**Description of the task**
Number of lines with "mathhyphen" in the listing: report it, and nothing else.

- Opening Delimiter -

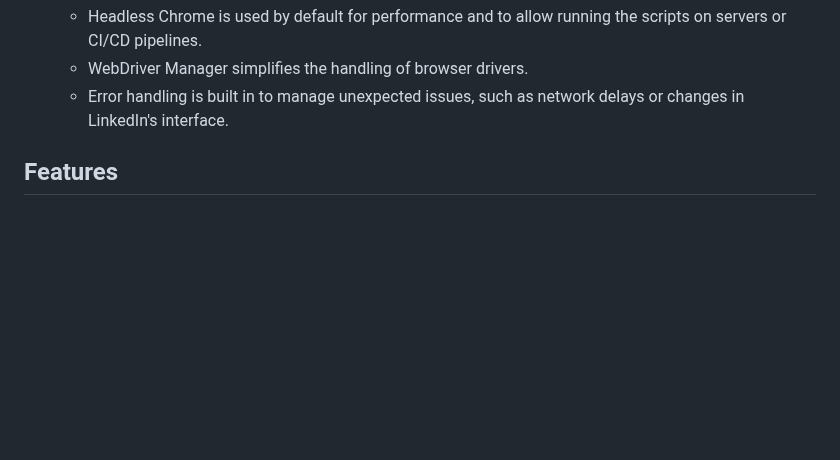
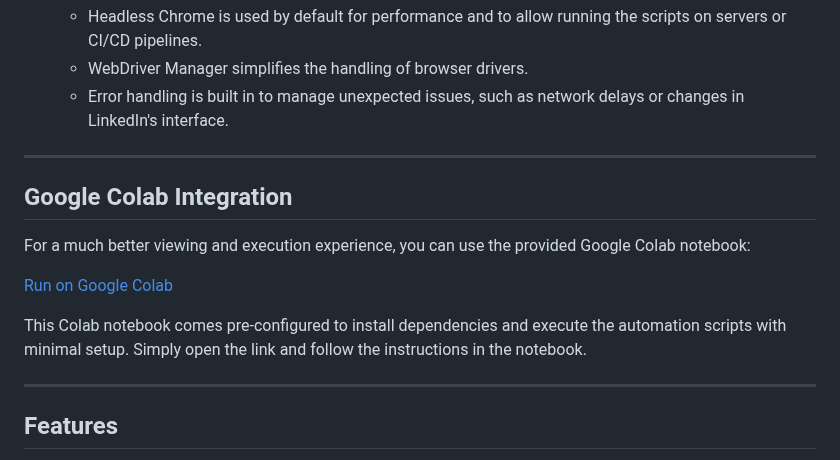
Before and after one commit to sachinskyte/Linkify, a Markdown page: README.md, the part around the change. Drawn GitHub-style; blank space fills up the shorter version.

```diff
--- a/README.md
+++ b/README.md
@@ -22,6 +22,18 @@ This repository provides a professional and efficient way to automate LinkedIn t
    - Headless Chrome is used by default for performance and to allow running the scripts on servers or CI/CD pipelines.
    - WebDriver Manager simplifies the handling of browser drivers.
    - Error handling is built in to manage unexpected issues, such as network delays or changes in LinkedIn's interface.
+
+---
+
+## Google Colab Integration
+
+For a much better viewing and execution experience, you can use the provided Google Colab notebook:
+
+[Run on Google Colab](https://colab.research.google.com/drive/19ZeOdAtX_dOJ3AXxbZ64NXwYnw1JpDbk?usp=sharing)
+
+This Colab notebook comes pre-configured to install dependencies and execute the automation scripts with minimal setup. Simply open the link and follow the instructions in the notebook.
+
+---
 
 ## Features
 
```
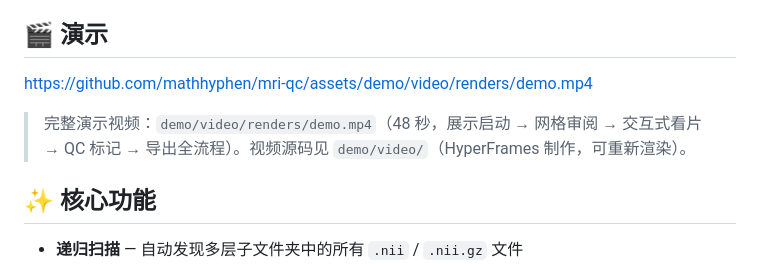
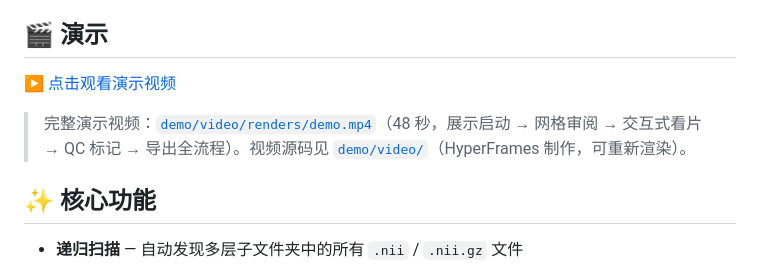
Before and after one commit to mathhyphen/mri-qc, a Markdown page: README.md, the part around the change. GitHub-like rendering.

Commit message:
docs: 修正 README 演示视频链接为有效的仓库文件地址

```diff
--- a/README.md
+++ b/README.md
@@ -4,9 +4,9 @@
 
 ## 🎬 演示
 
-https://github.com/mathhyphen/mri-qc/assets/demo/video/renders/demo.mp4
+[▶ 点击观看演示视频](https://github.com/mathhyphen/mri-qc/blob/main/demo/video/renders/demo.mp4)
 
-> 完整演示视频：`demo/video/renders/demo.mp4`（48 秒，展示启动 → 网格审阅 → 交互式看片 → QC 标记 → 导出全流程）。视频源码见 `demo/video/`（HyperFrames 制作，可重新渲染）。
+> 完整演示视频：[`demo/video/renders/demo.mp4`](demo/video/renders/demo.mp4)（48 秒，展示启动 → 网格审阅 → 交互式看片 → QC 标记 → 导出全流程）。视频源码见 [`demo/video/`](demo/video/)（HyperFrames 制作，可重新渲染）。
 
 ## ✨ 核心功能
 
```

- Closing Delimiter -

**Response box**
3